This article is by Sam Alvis, head of economy at Green Alliance. It is part of our recently published essay collection ‘What does the US Inflation Reduction Act mean for the UK’s green economy?’
The US Inflation Reduction Act has the UK on the backfoot. The government’s immediate response was that the UK simply can’t compete with its fiscal firepower. And, while this unsurprising to those who have long observed the UK’s low rates of public and private investment, the government is right that there are more tools to hand than just subsidies.
But the UK needs to go beyond just opposing subsidies to think about how else it can create the markets that are now fleeing stateside. As Dustin Benton has described, the idea that markets make themselves is for the birds: industrial policy, and a green one at that, is back.
Whether you actually call it ‘industrial strategy’ or a ‘plan for growth’, it is best thought of as a framework rather than a checklist of interventions.
It has to start from the top
Any good industrial policy begins with a strategy, articulating what policy makers are hoping to achieve. This might be decarbonisation, as with the EU or US plans, regional improvements, as the Levelling Up White Paper intends, or strategic autonomy like the recent swathe of semi-conductor strategies.
Much has been written about what makes an effective strategy. Successful ones should be mission orientated with a clear, measurable goal, and be consistent and not constantly changing. Though they can vary in scope and scale, either focusing on sectors, the whole economy or specific cities or regions, or technologies. The success of a strategy is in flexing to meet the needs of a country or region.
This framework and, therefore, the policies that underlie it, will depend on the government of the day. Choosing not to intervene is as much a statement of industrial policy as nationalisation.
What lies beneath?
The table on page 11 attempts to breakdown what the tools underlying a strategy might be, and the relative weight different governments have put on them. It is in two parts, policies that work across the economy (often known as horizontal), and those specific to sectors (vertical).
This table isn’t exhaustive, as Cameron Witten says on page 30, trade policy can be integral. The tax system will have an effect, as will devolution, particularly for place-based strategies. Also not included are ‘softer’ elements of industrial support, like business advice.
The framework masks the diversity of the policies behind it. Take supply side subsidies. These could be direct government department spending or channelled through the UK Infrastructure Bank or the British Business Bank, competition led or formula dictated, as grants, loans or guarantees.

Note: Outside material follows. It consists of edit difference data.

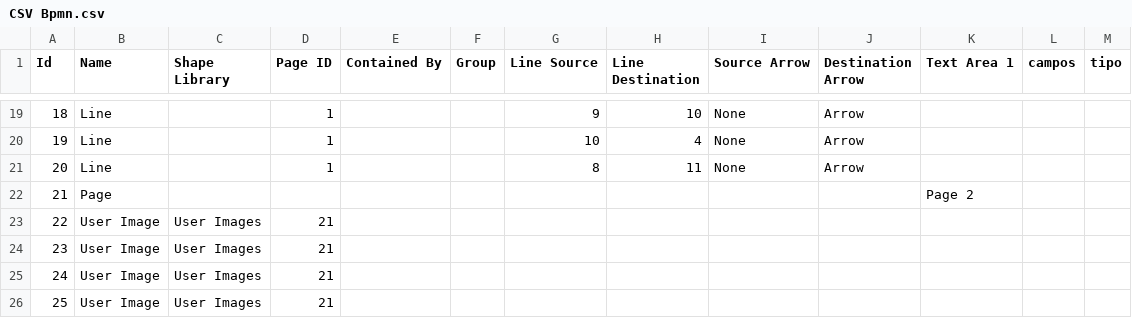
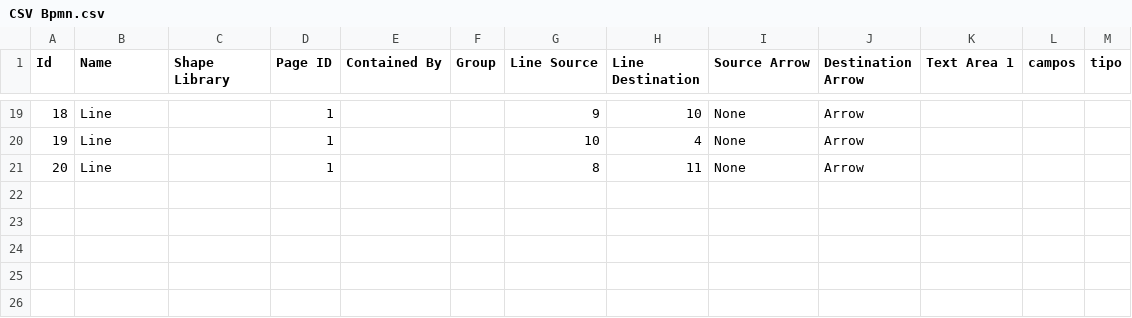
Before and after one commit to DanielDi/Compiladores, a CSV file: CSV Bpmn.csv, drawn as a sheet; only a part is shown, gaps mark what is left out.

Commit message:
Add files via upload

```diff
--- a/CSV Bpmn.csv
+++ b/CSV Bpmn.csv
@@ -26,6 +26 @@ Id,Name,Shape Library,Page ID,Contained By,Group,Line Source,Line Destination,So
 20,Line,,1,,,8,11,None,Arrow,,,
-21,Page,,,,,,,,,Page 2,,
-22,User Image,User Images,21,,,,,,,,,
-23,User Image,User Images,21,,,,,,,,,
-24,User Image,User Images,21,,,,,,,,,
-25,User Image,User Images,21,,,,,,,,,
```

The lesson from the analysis in the table is that, while policy levers are important, how they are used is driven by politics. While the UK has a Plan for Growth, there has been a reluctance for firm and consistent industrial strategy since Theresa May attempted it in 2017. Goals are diffuse and clouded by competing strategies. From the outside it’s hard to tell the hierarchy between the Plan for Growth, Net Zero Strategy and Levelling Up White Paper.
To UK economy watchers, the government’s objections to subsidies are unsurprising. Sufficient public investment has been a longstanding problem which IRA has further exposed. The UK has preferred short term, competitive and limited funding pots. The Automotive Transformation Fund, for example, has been insufficient to scale up UK electric vehicle production (as Helena Bennett notes on page 17). Yet, when the UK has tried long term committed funding, adaptable to changing needs, it has worked. Look at what contracts for difference did for the UK’s offshore wind industry.
Meanwhile, regulation has been soft, often with a preference for voluntary sector led agreements (see the North Sea Transition Deal or the Automotive Sector Deal) rather than the hard measures necessary to create markets, for example in energy efficiency standards.
The US has ultimately turned to subsidies, after years of political deadlock, trying to regulate emissions or introduce carbon pricing. But the UK appears to be turning down spending without trying to regulate properly. Things are even worse on the demand side, where successive UK governments have been very tentative with either regulation or spending to bring costs down for those purchasing green tech.
Other essays in this collection will talk about how to apply industrial policy tools in specific sectors, while Green Alliance will soon release work on the next wave of green industries and how the UK might capture value from them. But looking across the economy, it is clear what is needed.
Small scale, singular interventions are ineffective. Worse, where these are used as rhetorical defences, as with the Boiler Upgrade Scheme, they stymie consideration of broader action. IRA is proving successful not just for its dollars but for its ten year commitment, and the breadth of the sectors is covers. The UK showed the world this was possible with offshore wind but the same consistency has not been applied to other sectors.
The size and comprehensiveness of a much needed UK industrial policy doesn’t only have to be counted in pounds, it should be judged by the number of years, the breadth of the package and the quality of regulation. That’s how the markets will be made, before others get there first.